* _Work instructions_: A single number is expected: the count of lines in the entries below that contain "developing".
(Given records Opens)
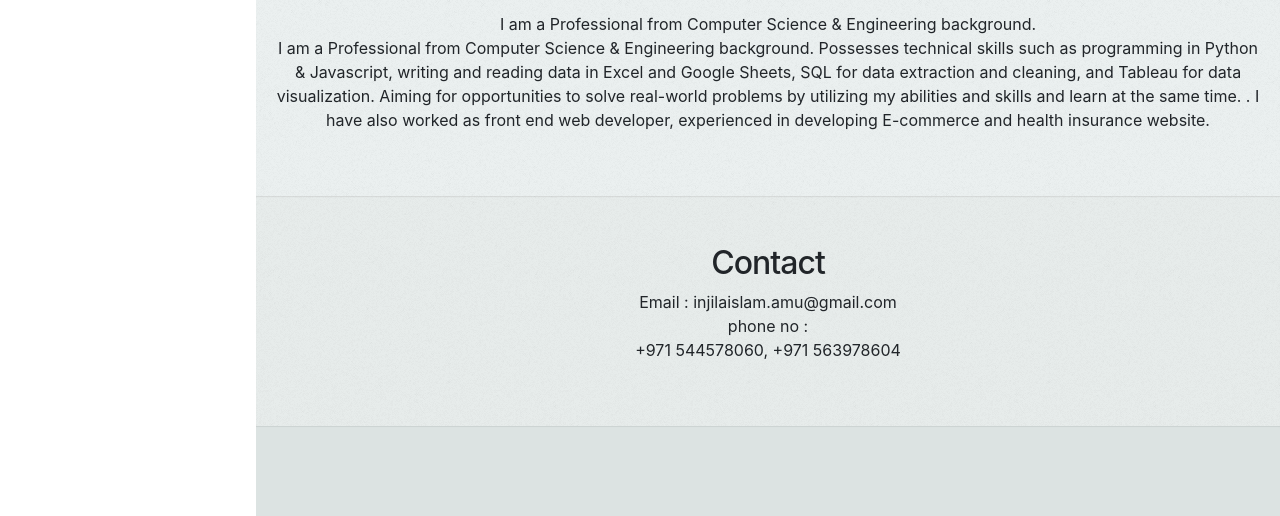
Repository: IslamInjila/new_portfolio
Page: index.html
An editor plug-in stored every save of this project. The page is shown before and after the next save, followed by the edit.
The browser window is 1280 px wide. The pictures show the part of the page from y = 2041 to 2557 px (the page is 2557 px tall before and 2509 px after).
A picture or video elsewhere on the page could not be fetched, so the positions and the page height are approximate. Some web libraries are served in a nearby version.

Above is the page before, as saved 2021-08-15 13:52:51.
Console error: TypeError: Cannot read properties of undefined (reading 'fn')

### index.html
<!DOCTYPE HTML>

<html>
	<head>
		<title>Prologue by HTML5 UP</title>
		<meta charset="utf-8" />
		<meta name="viewport" content="width=device-width, initial-scale=1, user-scalable=no" />
		<link rel="stylesheet" href="assets/css/main.css" />
	</head>
	<body class="is-preload">

		<!-- Header -->
			<div id="header">

				<div class="top">

					<!-- Logo -->
						<div id="logo">
							<span class="image avatar48"><img src="images/photome.jpg" alt="" /></span>
							<h1 id="title">Injila Islam</h1>
							<p>Software Developer</p>
						</div>

					<!-- Nav -->
						<nav id="nav">
							<ul>
								<li><a href="#top" id="top-link"><span class="icon solid fa-home">Intro</span></a></li>
								<li><a href="#portfolio" id="portfolio-link"><span class="icon solid fa-th">Portfolio</span></a></li>
								<li><a href="#contact" id="contact-link"><span class="icon solid fa-envelope">About Me </span></a></li>

								<li><a href="#contact" id="contact-link"><span class="icon solid fa-envelope">Contact </span></a></li>

							</ul>

						</nav>

				</div>

				<div class="bottom">

					<!-- Social Icons -->
						<!-- <ul class="icons">
							<li><a href="#" class="icon brands fa-twitter"><span class="label">Twitter</span></a></li>
							<li><a href="#" class="icon brands fa-facebook-f"><span class="label">Facebook</span></a></li>
							<li><a href="#" class="icon brands fa-github"><span class="label">Github</span></a></li>
							<li><a href="#" class="icon brands fa-dribbble"><span class="label">Dribbble</span></a></li>
							<li><a href="#" class="icon solid fa-envelope"><span class="label">Email</span></a></li>
						</ul> -->

				</div>

			</div>

		<!-- Main -->
			<div id="main">

				<!-- Intro -->
					<section id="top" class="one dark cover">
						<div class="container">

							<header>
								<h2 class="alt">Hi! I am <strong>Injila Islam</strong>

							</header>

							<footer>
								<a href="#portfolio" class="button scrolly">See my portfolio</a>
								<object data="YourFile.pdf"  type="application/x-pdf" title="SamplePdf"  >
								<a href="images/injilaIslam.pdf" target="_blank" class="button scrolly">Download my Resume</a>
							</object>


							</footer>

						</div>
					</section>

				<!-- Portfolio -->
					<section id="portfolio" class="two">
						<div class="container">

							<header>
								<h2>Portfolio</h2>
							</header>

							<p>A sample of my personal projects</p>

							<div class="row">
								<div class="col-4 col-12-mobile">
									<!-- <article class="item ">
										<a href="#" class="image fit"><img src="images/data1.jpg" alt="" /></a>
										<header>
											Weather Data Analysis
											<h5><input type="button" class="nine" width="100" height="132" onclick='window.open("https://github.com/IslamInjila/python");return false;'
												target="_blank" value="view"
												/></h5>
										</header> -->







	                    	<!-- NEW DATA -->
										<div class="flip-card">
											<div class="flip-card-inner">
											  <div class="flip-card-front">

												<img src="images/dataset.jpg" alt="Avatar" style="width:300px;height:300px;">
												<div class="text-block" style="font-size: medium;">
													Google App Ratings Analysis in <b>Python</b>
													</div>

											   </div>
											  <div class="flip-card-back">
												  <br>
												<p>GOOGLE APP RATINGS ANALYSIS IN Python<p>
												<p> Google App's rating, reviews, price  have been analysed against their respective categories using PANDAS & MATPLOT. Dataset has been cleaned and downloaded from Kaggle.</p>
												<p><input type="button" class="nine" width="100" height="132" onclick='window.open("https://github.com/IslamInjila/GoogleAppRatingAnalysis");return false;'
													target="_blank" value="view"
													/></p>
											  </div>
											</div>
										  </div>


									<!-- </article> -->
									<br><br>
									<div class="flip-card">
										<div class="flip-card-inner">
										  <div class="flip-card-front">

											<img src="images/data1.jpg" alt="Avatar" style="width:300px;height:300px;">
											<div class="text-block" style="font-size: medium;">
												Business Sales Insights Using <b>Sql & PowerBI</b>
												</div>

										   </div>
										  <div class="flip-card-back">
											  <br>
											  <p>BUSINESS SALES INSIGHT USING SQL & POWER BI <p>
												<p>This project aims to get sales insight of a hardware business setup in India to find the major KPI.
													<br> Database has been cleaned and KPI are represented using POWER BI dashboard.
												</p>
											<p><input type="button" class="nine" width="100" height="132" onclick='window.open("images/bi.html");return false;'
												target="_blank" value="view"
												/></p>
										  </div>
										</div>
									  </div>

								</div>
								<div class="col-4 col-12-mobile">
									<div class="flip-card">
										<div class="flip-card-inner">
										  <div class="flip-card-front">

											<img src="images/data1.jpg" alt="Avatar" style="width:300px;height:300px;">
											<div class="text-block" style="font-size: medium;">
												Web Scraping Using <b>Python</b>
												</div>

										   </div>
										  <div class="flip-card-back">
											  <br>
											<p>WEB SCRAPING  IN PYTHON<p>
											<p>In this project Google playstore app website has been scraped and stored in excel file using python</p>
											<p><input type="button" class="nine" width="100" height="132" onclick='window.open("https://github.com/IslamInjila/web_scraping");return false;'
												target="_blank" value="view"
												/></p>
										  </div>
										</div>
									  </div>
									  <br><br>
									<!-- <article class="item">
										<a href="#" class="image fit"><img src="images/d3.jpg" alt="" /></a>
										<header>
											<h5>Customer Analysis </h5>
											<input type="button" class="nine" width="100" height="132" onclick='window.open("images/ExcelData.htm");return false;'
												target="_blank" value="view"
												/>
										</header>
									</article> -->
									<!-- <div class="flip-card">
										<div class="flip-card-inner">
										  <div class="flip-card-front">

											<img src="images/d3.jpg" alt="Avatar" style="width:300px;height:300px;">
											<div class="text-block" style="font-size: medium;">
												Online Customer Analysis using Excel
												</div>

										   </div>
										  <div class="flip-card-back">
											  <br>
											<p>ONLINE CUSTOMER ANALYSIS USING EXCEL<p>
											<p>online Analysis of  customer has been done of e-commerce business using pivot tables and excel dashboard. </p>
											<p><input type="button" class="nine" width="100" height="132" onclick='window.open("images/ExcelData.htm");return false;'
												target="_blank" value="view"
												/></p>
										  </div>
										</div>
									  </div> -->
									  <br><br>

								</div>
								<div class="col-4 col-12-mobile">
									<div class="flip-card">
										<div class="flip-card-inner">
										  <div class="flip-card-front">

											<img src="images/black.jpg" alt="Avatar" style="width:300px;height:300px;">
											<div class="text-block" style="font-size: medium;">
												Business Sales insight using <b>Sql  & Tableau</b>
												</div>

										   </div>
										  <div class="flip-card-back">
											  <br>
											<p>BUSINESS SALES INSIGHT USING SQL & TABLEAU <p>
											<p>This project aims to get sales insight of a hardware business setup in India to find the major KPI.
												<br> Database is cleaned using SQL and KPI are represented using Tableau dashboard.
											</p>
											<p><input type="button" class="nine" width="100" height="132" onclick='window.open("images/salesInsight_bi.html");return false;'
												target="_blank" value="view"
												/></p>
										  </div>
										</div>
									  </div>
									<!-- <article class="item">
										<a href="#" class="image fit"><img src="images/pic07.jpg" alt="" /></a>
										<header>
											<h5>visuaise data66 </h5>
											<input type="button" class="nine" width="100" height="132" onclick='window.open("http://www.foracure.org.au");return false;'
												target="_blank" value="view"
												/>
										</header>
									</article> --><br>
									<br>
									<div class="flip-card">
										<div class="flip-card-inner">
										  <div class="flip-card-front">

											<img src="images/data1.jpg" alt="Avatar" style="width:300px;height:300px;">
											<div class="text-block" style="font-size: medium;">
												Twitter Sentiment Analysis
												</div>

										   </div>
										  <div class="flip-card-back">
											  <br>
											  This script can tell you the sentiments of people sgarding to any events happening in the world by analyzing tweets related to that event. It will search for tweets about any topic and analyze each tweet to see how positive or negative it's emotion is.
											</p>
											<p><input type="button" class="nine" width="100" height="132" onclick='window.open("https://github.com/injila14/Twiiter_sentiment_analysis");return false;'
												target="_blank" value="view"
												/></p>
										  </div>
										</div>
									  </div>
								</div>
							</div>

						</div>
					</section>

				About Me
					 <section id="about" class="three">
						<div class="container">

							<header>
								<h2>About Me</h2>
							</header>

							 <a href="#" class="image featured"><img src="images/profilePic.jpg" alt="" /></a>

							 <p>I am a Professional from Computer Science & Engineering background.<br>
								 I am a Professional from Computer Science & Engineering background. Possesses technical skills such as programming in Python & Javascript, writing and reading data in Excel and Google Sheets, SQL for data extraction and cleaning, and Tableau for data visualization. Aiming for opportunities to solve real-world problems by utilizing my abilities and skills and learn at the same time. .
								I have also worked as front end web developer, experienced in developing E-commerce and health insurance website.


						</div>
					</section>


				<!-- Contact -->
					<section id="contact" class="four">
						<div class="container">


								<h2>Contact</h2>

							<P> Email : injilaislam.amu@gmail.com
							<br>phone no : <br> +971 544578060, +971 563978604</p>





						</div>
					</section>

			</div>

		<!-- Footer -->
			<div id="footer">

				<!-- Copyright -->
					<!-- <ul class="copyright">
						<li>&copy; Untitled. All rights reserved.</li><li>Design: <a href="http://html5up.net">HTML5 UP</a></li>
					</ul> -->

			</div>

		<!-- Scripts -->


<!-- NEW DATA -->

		<link href="//maxcdn.bootstrapcdn.com/bootstrap/4.0.0/css/bootstrap.min.css" rel="stylesheet" id="bootstrap-css">
		<script src="//maxcdn.bootstrapcdn.com/bootstrap/4.0.0/js/bootstrap.min.js"></script>
		<script src="//cdnjs.cloudflare.com/ajax/libs/jquery/3.2.1/jquery.min.js"></script>
		<!------ Include the above in your HEAD tag ---------->

<script src="assets/js/jquery.scrolly.min.js"></script>
			<script src="assets/js/jquery.scrollex.min.js"></script>
			<script src="assets/js/browser.min.js"></script>
			<script src="assets/js/breakpoints.min.js"></script>
			<script src="assets/js/util.js"></script>
			<script src="assets/js/main.js"></script>

	</body>
</html>

Loaded but not shown: assets/css/fontawesome-all.min.css (library); assets/js/jquery.scrolly.min.js (common file); assets/js/jquery.scrollex.min.js (common file); assets/js/browser.min.js (common file); assets/js/breakpoints.min.js (common file); assets/js/util.js (587 lines, source omitted); assets/js/main.js (123 lines, source omitted); assets/css/main.css (2832 lines, source omitted)

After the next save:
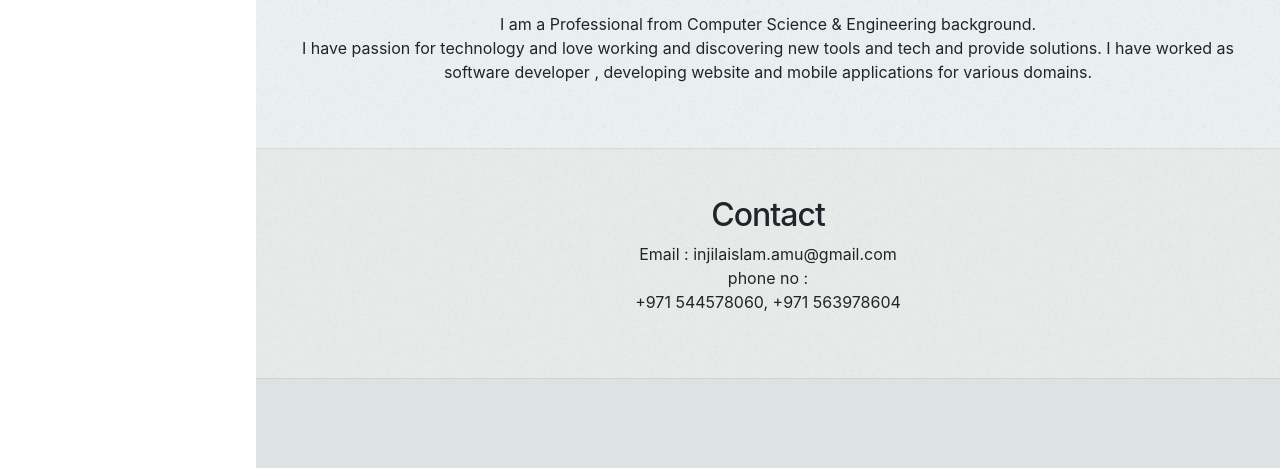
Saved 3 min 43 s later.
--- a/index.html
+++ b/index.html
@@ -275,9 +275,8 @@
 							 <a href="#" class="image featured"><img src="images/profilePic.jpg" alt="" /></a>
 
 							 <p>I am a Professional from Computer Science & Engineering background.<br>
-								 I am a Professional from Computer Science & Engineering background. Possesses technical skills such as programming in Python & Javascript, writing and reading data in Excel and Google Sheets, SQL for data extraction and cleaning, and Tableau for data visualization. Aiming for opportunities to solve real-world problems by utilizing my abilities and skills and learn at the same time. .
-								I have also worked as front end web developer, experienced in developing E-commerce and health insurance website.
-
+								I have passion for technology and love working and discovering new tools and tech and provide solutions.
+								I have worked as software developer , developing website and mobile applications for various domains.
 
 						</div>
 					</section>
(Given records Closes)
* _Response_: 3